Joint replacements can use many types of materials including silicone, metal and plastic and pyrocarbon. Silicone joint replacements have been used in the small joints of the hand since the early 1960’s. They have a long track record and have a predictable outcome and ability to exchange implants if they fail. Modern day Metal on plastic implants have evolved since 1979 and now resemble modern day “mini knee replacements”. Pyrocarbon is a newer material and has been used since 2000. It can be implanted as a total joint replacement or hemiarthroplasty (replacing only one damaged side of the joint). Most joint replacement surgeries provide good relief of pain whilst maintaining motion however it is difficult to reliably improve range of motion in very stiff fingers.
Expected outcomes and risks of common treatments for finger arthritis?
To compare the outcomes of treatment we need to have a normal reference range against which to compare.
Normal motion in the PIPJ motion in older people is about 90 degrees.

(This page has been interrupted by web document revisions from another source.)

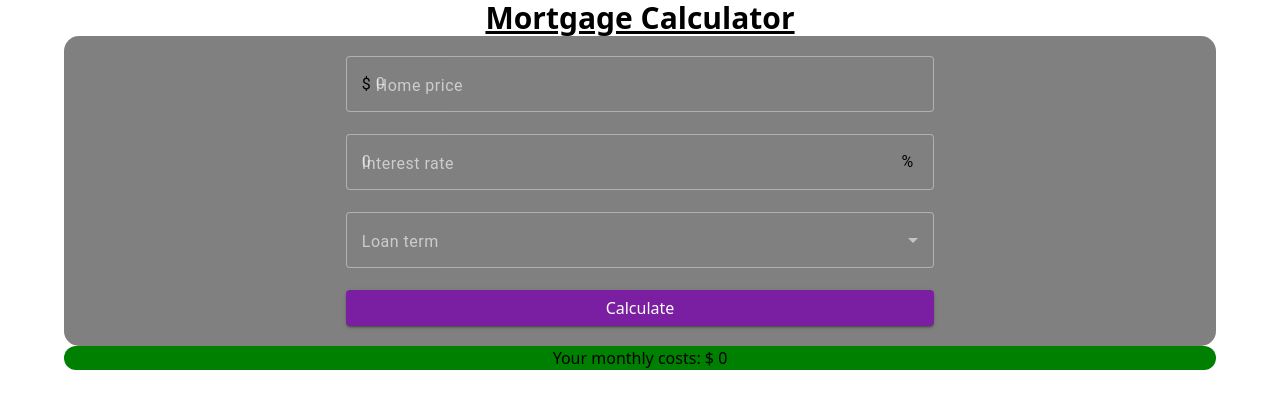
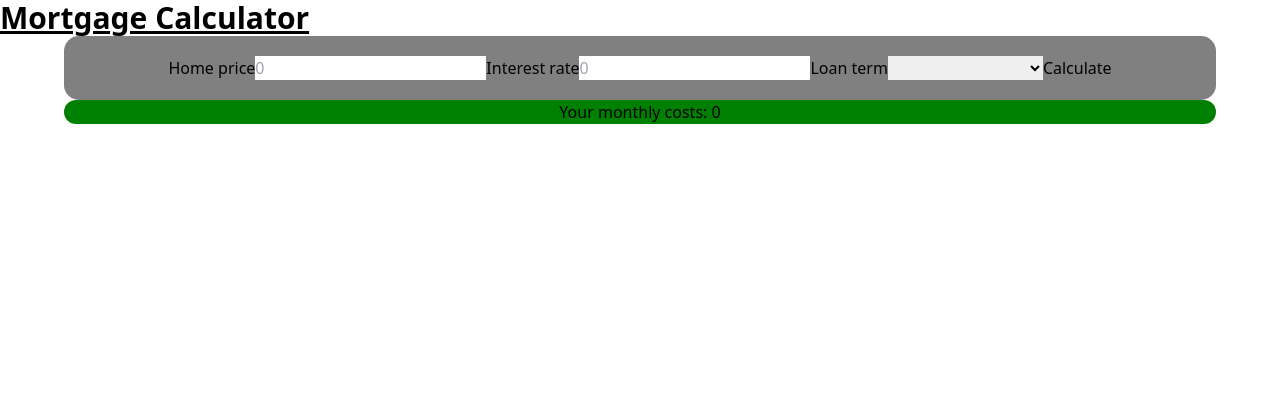
Before and after one commit to jfauser1395/mortgage-calculator-angular, an Angular app in the folder ngpro/: page / in a window 1280 px wide. Shown: the top 408 px of the page. Built offline with nearby package versions, Linux system fonts and the light colour scheme.

Commit message:
purge all material design

```diff
--- a/ngpro/src/app/loan-form-parameters/loan-form-parameters.component.html
+++ b/ngpro/src/app/loan-form-parameters/loan-form-parameters.component.html
@@ -1,29 +1,24 @@
 <section>
-  <h2 fxLayoutAlign="center" class="text-3xl font-bold underline" >Mortgage Calculator</h2>
-  <div fxLayout="column" fxLayoutGap="10px" class="form-background">
+  <h2 class="text-3xl font-bold underline">Mortgage Calculator</h2>
+  <div  class="form-background">
     <form (ngSubmit)="onSubmit()">
-      <mat-form-field appearance="outline" class="mat-form-field">
-        <mat-label>Home price</mat-label>
-        <input [formControl]="principalLoan" matInput type="text"  placeholder="0">
-        <span matTextPrefix="">$&nbsp;</span>
-      </mat-form-field>
-      <mat-form-field appearance="outline" class="mat-form-field">
-        <mat-label>Interest rate</mat-label>
-        <input [formControl]="yearlyInterestRate" matInput type="text"  placeholder="0">
-        <span matTextSuffix>%&nbsp;</span>
-      </mat-form-field>
-      <mat-form-field appearance="outline" class="mat-form-field">
-        <mat-label>Loan term</mat-label>
-        <mat-select [formControl]="numberOfYearsPayments">
-          <mat-option disabled="disabled">Select a loan term</mat-option>
-          <mat-option value="30">30 years</mat-option>
-          <mat-option value="20">20 years</mat-option>
-          <mat-option value="15">15 years</mat-option>
-          <mat-option value="10">10 years</mat-option>
-        </mat-select>
-      </mat-form-field>
-      <button type="submit" id="calculateButton" mat-raised-button color="primary" class="mat-form-field">Calculate</button>
+      <label>Home price</label>
+      <input [formControl]="principalLoan" placeholder="0">
+
+      <label>Interest rate</label>
+      <input [formControl]="yearlyInterestRate" placeholder="0">
+
+      <label>Loan term</label>
+      <select [formControl]="numberOfYearsPayments">
+        <option disabled="disabled">Select a loan term</option>
+        <option value="30">30 years</option>
+        <option value="20">20 years</option>
+        <option value="15">15 years</option>
+        <option value="10">10 years</option>
+      </select>
+
+      <button type="submit">Calculate</button>
     </form>
   </div>
-  <p class="result-paragraph"><span matTextPrefix="">Your monthly costs: $&nbsp;{{ monthlyCosts }}</span></p>
+  <p class="result-paragraph"><span >Your monthly costs: {{ monthlyCosts }}</span></p>
 </section>
```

Normal grip strength in this age group is 22kg and pinch strength of 5kg.
PIPJ fusion fixes the joint in a position which is most functional. This differs for each of the fingers but does not allow for any movement from this position. It is very effective in relieving pain with average pain scores after the fusion heals of 0.4 out of 10. It allows for grip strength of 14kg and pinch strength of 3.9kg. It is very durable and in 95-98% of cases will last a minimum of 10yrs.
Silicone joint replacement of the PIPJ can on average provide a 50 degree arc of movement although this often depends on the starting range of movement prior to surgery. Pain is also reliably improved to 0.4 out of 10 and grip strength of 22kg and pinch strength of 4.4kg. 90% of silicone joint replacements will last a minimum of 10yrs.
Normal thumb movements are measured by a Kapandji score where normal movement is 10/10. Grip strength in average women of this age group is 22kg and in men 40kg and pinch strength in women 5kg and 8kg in men.
Thumb trapeziectomy restores thumb movement to 9.9/10 and relieves pain to 0.6/10. Grip strength on average is 25.7kg and pinch strength 3.6kg. It provides a durable solution with 97% of cases not requiring any further surgery after 10yrs.
Specific risks of trapeziectomy include thumb metacarpal migration causing weakness in grip strength and pain.
Thumb CMC fusion limits thumb movement to 5/10 on average. It is effective at relieving pain to 0.4/10 and maintaining grip strength to 23kg and pinch strength of 5.9kg. In 88% of patients who have had a CMC fusion, no further basal thumb surgery is required within 10 years.
Specific risks of CMC fusion include irritation or prominence of the metalware used to fix the joint or non-union at the surgery site.
Pyrocarbon joint replacement can maintain thumb range of movement to 10/10. It is an effective treatment option in relieving pain to an average of 0.6/10 and maintaining grip strength of 23kg and pinch strength of 6.4kg. Early results show that in 96.8% of cases, no further surgery is required within 5 years.
Specific risks of pyrocarbon joint replacement include ongoing pain and implant dislocation.